Web Content Accessibility Guidelines (WCAG) 2.0 were created as part of the Web Accessibility Initiative (WAI), a working group of World Wide Web Consortium(W3C) to ensure that web content is accessible to everyone.  Section 508 of Rehabilitation Act outlines many of these requirements.

Levels of Standards

The Web Content Accessibility Guidelines 2.0 are organized into three levels of standards:

  1. Level A – the most basic web accessibility features
  2. Level AA – deals with the biggest and most common barriers for disabled users
  3. Level AAA – the highest (and most complex) level of web accessibility

At Northwestern, we aim to meet many of the standards associated with AA-level accessibility. Although we strive to meet some AAA standards, not all Level-AAA guidelines are applicable to web content.

Accessibility Categories

WCAG 2.0 has many requirements that fall under four basic principles:

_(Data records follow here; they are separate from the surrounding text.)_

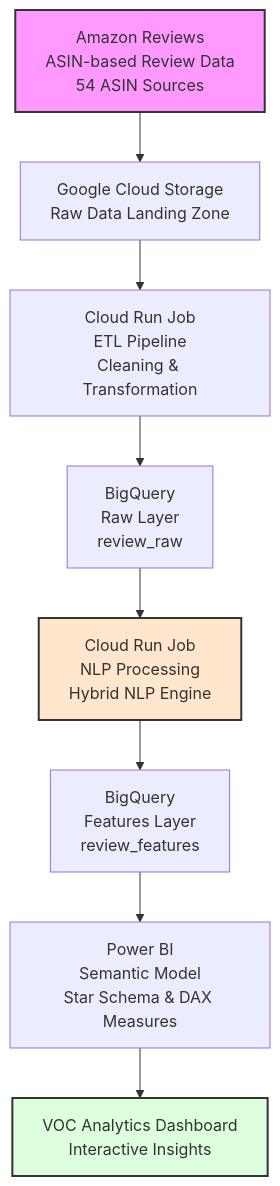
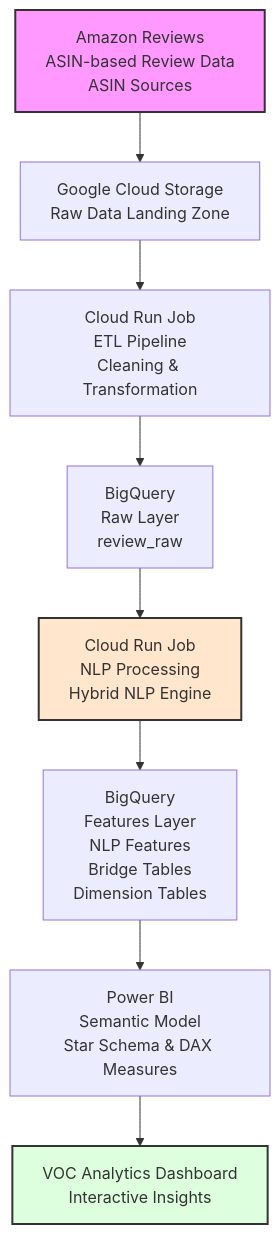
The diagram in README.md (eric-data-ai/amazon-voc-pipeline), drawn with Mermaid before and after one commit. The commit also changed other lines of this file and 2 other files, not shown here.

Commit message:
Update readme and add feature layer sql scripts

````diff
--- a/README.md
+++ b/README.md
@@ -13,33 +13,33 @@
 ```mermaid
 flowchart TD
 
-A[Amazon Reviews<br/>ASIN-based Review Data<br/>54 ASIN Sources]
+A[Amazon Reviews<br/>ASIN-based Review Data<br/>ASIN Sources]
 
 B[Google Cloud Storage<br/>Raw Data Landing Zone]
 
 C[Cloud Run Job<br/>ETL Pipeline<br/>Cleaning & Transformation]
 
 D[BigQuery<br/>Raw Layer<br/>review_raw]
 
 E[Cloud Run Job<br/>NLP Processing<br/>Hybrid NLP Engine]
 
-F[BigQuery<br/>Features Layer<br/>review_features]
+F[BigQuery<br/>Features Layer<br/>NLP Features<br/>Bridge Tables<br/>Dimension Tables]
 
 G[Power BI<br/>Semantic Model<br/>Star Schema & DAX Measures]
 
 H[VOC Analytics Dashboard<br/>Interactive Insights]
 
 
 A --> B
 B --> C
 C --> D
 D --> E
 E --> F
 F --> G
 G --> H
 
 
 style A fill:#f9f,stroke:#333,stroke-width:2px
 style E fill:#ffe6cc,stroke:#333,stroke-width:2px
 style H fill:#dfd,stroke:#333,stroke-width:2px
 ```
````
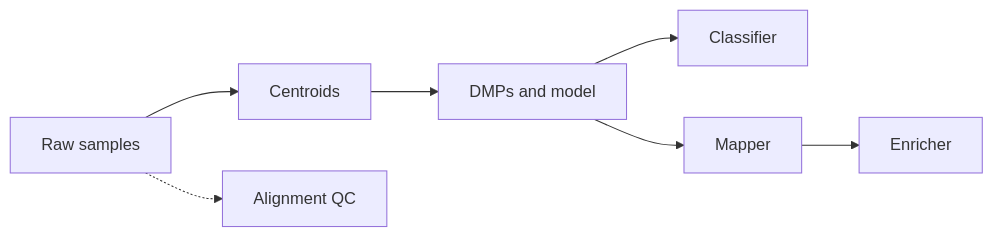
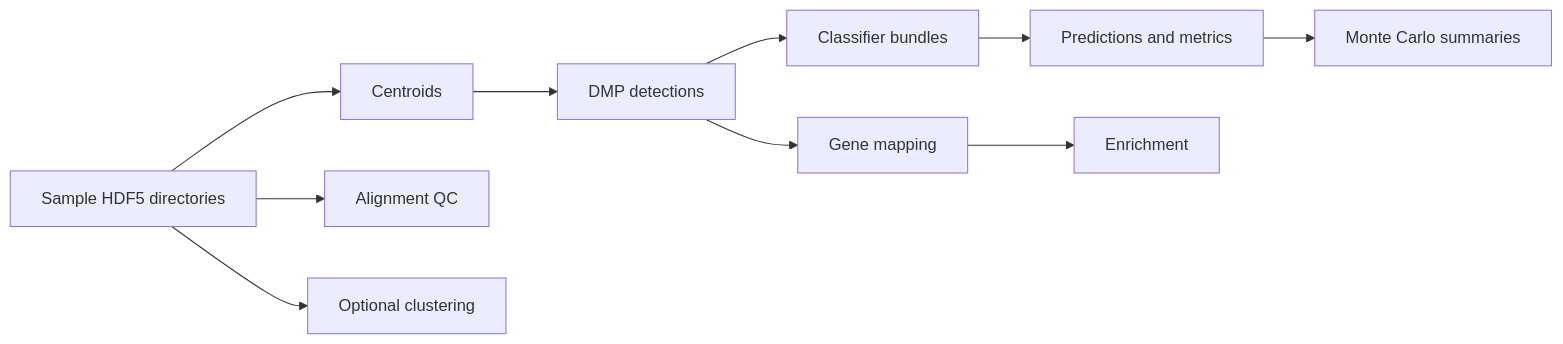
Before and after one commit to Goliath-Research/GoliathWorkflow: the diagram in docs/THEORY_AND_PACKAGES.md, drawn with Mermaid. The commit also changed other lines of this file and 96 other files, not shown here.

````diff
--- a/docs/THEORY_AND_PACKAGES.md
+++ b/docs/THEORY_AND_PACKAGES.md
@@ -50,16 +34,23 @@
 ```mermaid
 flowchart LR
-  Samples[Raw samples]
+  Samples[Sample HDF5 directories]
   Centroids[Centroids]
-  DMPs[DMPs and model]
-  Classifier[Classifier]
-  Mapper[Mapper]
-  Enricher[Enricher]
+  Detections[DMP detections]
+  Classifiers[Classifier bundles]
+  Predictor[Predictions and metrics]
+  Validation[Monte Carlo summaries]
+  Mapper[Gene mapping]
+  Enricher[Enrichment]
   QC[Alignment QC]
+  Cluster[Optional clustering]
+
   Samples --> Centroids
-  Centroids --> DMPs
-  DMPs --> Classifier
-  DMPs --> Mapper
+  Samples --> QC
+  Samples --> Cluster
+  Centroids --> Detections
+  Detections --> Classifiers
+  Classifiers --> Predictor
+  Predictor --> Validation
+  Detections --> Mapper
   Mapper --> Enricher
-  Samples -.-> QC
 ```
````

  • Perceivable - All information and user interface must be perceivable. Make sure that your audience can access, recognize and understand content through all assistive technology.
  • Operable - Some users are unable to use a mouse and rely on keyboard controls or other tools to navigate. In order to fully interact with a website, content needs to be operable no matter what accommodation tools users are employing.
  • Understandable - Understandable websites use clear, concise language and offer functionality that is easy to interpret. If a user navigates around your website, the connection between the functionality and the result should be obvious.
  • Robust - Robust websites work across operating systems, different browsers, and on tablet/mobile devices. Users should be able to choose their own technologies to access, read and interact with your site.